About this task: Reproduce the data below in full and exclude every picture.

Entries taken from a collection
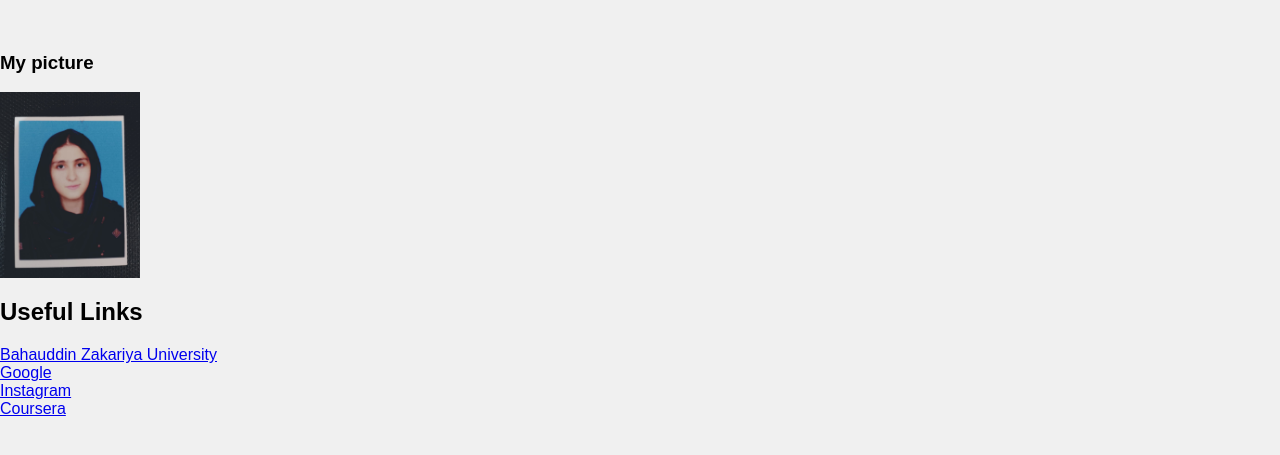
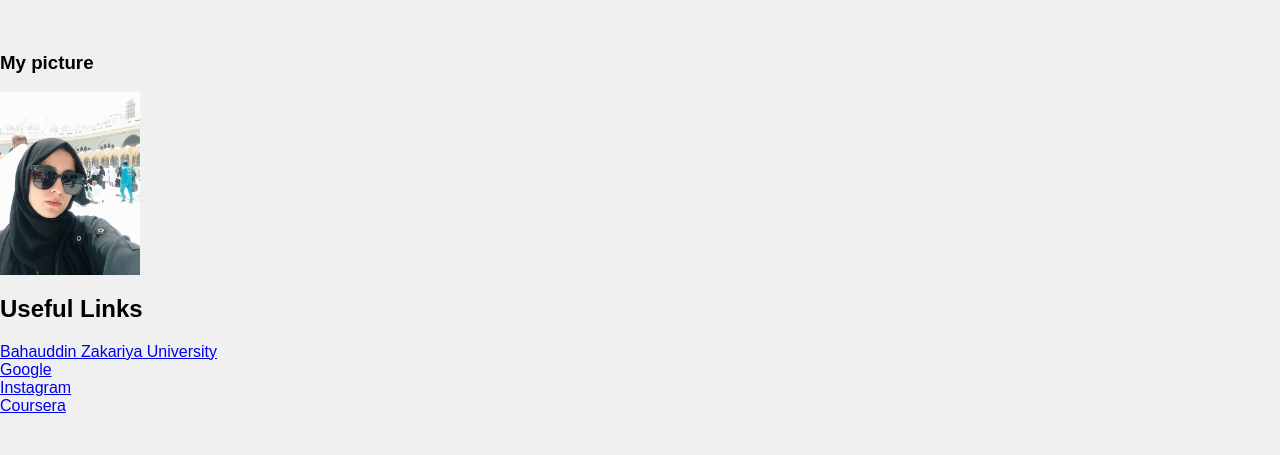
Before and after one commit to Maryam-t-m/info, a plain HTML site: page index.html in a window 1280 px wide. Shown: the part 187-642 px from the top of the page. Drawn offline with Linux system fonts and the light colour scheme.

Commit message:
Update index.html

```diff
--- a/index.html
+++ b/index.html
@@ -57,7 +57,7 @@
 
   </div>
 <h3> My picture</h3>
-<img src= "image.jpg" alt="test image" width= "140"/>
+<img src= "images.jpg" alt="test image" width= "140"/>
 
 <h2>Useful Links</h2>
 
```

Written solution:
Before and after one commit to Maryam-t-m/info, a plain HTML site: page index.html in a window 1280 px wide. Shown: the part 187-642 px from the top of the page. Drawn offline with Linux system fonts and the light colour scheme.

Commit message:
Update index.html

```diff
--- a/index.html
+++ b/index.html
@@ -57,7 +57,7 @@
 
   </div>
 <h3> My picture</h3>
-<img src= "image.jpg" alt="test image" width= "140"/>
+<img src= "images.jpg" alt="test image" width= "140"/>
 
 <h2>Useful Links</h2>
 
```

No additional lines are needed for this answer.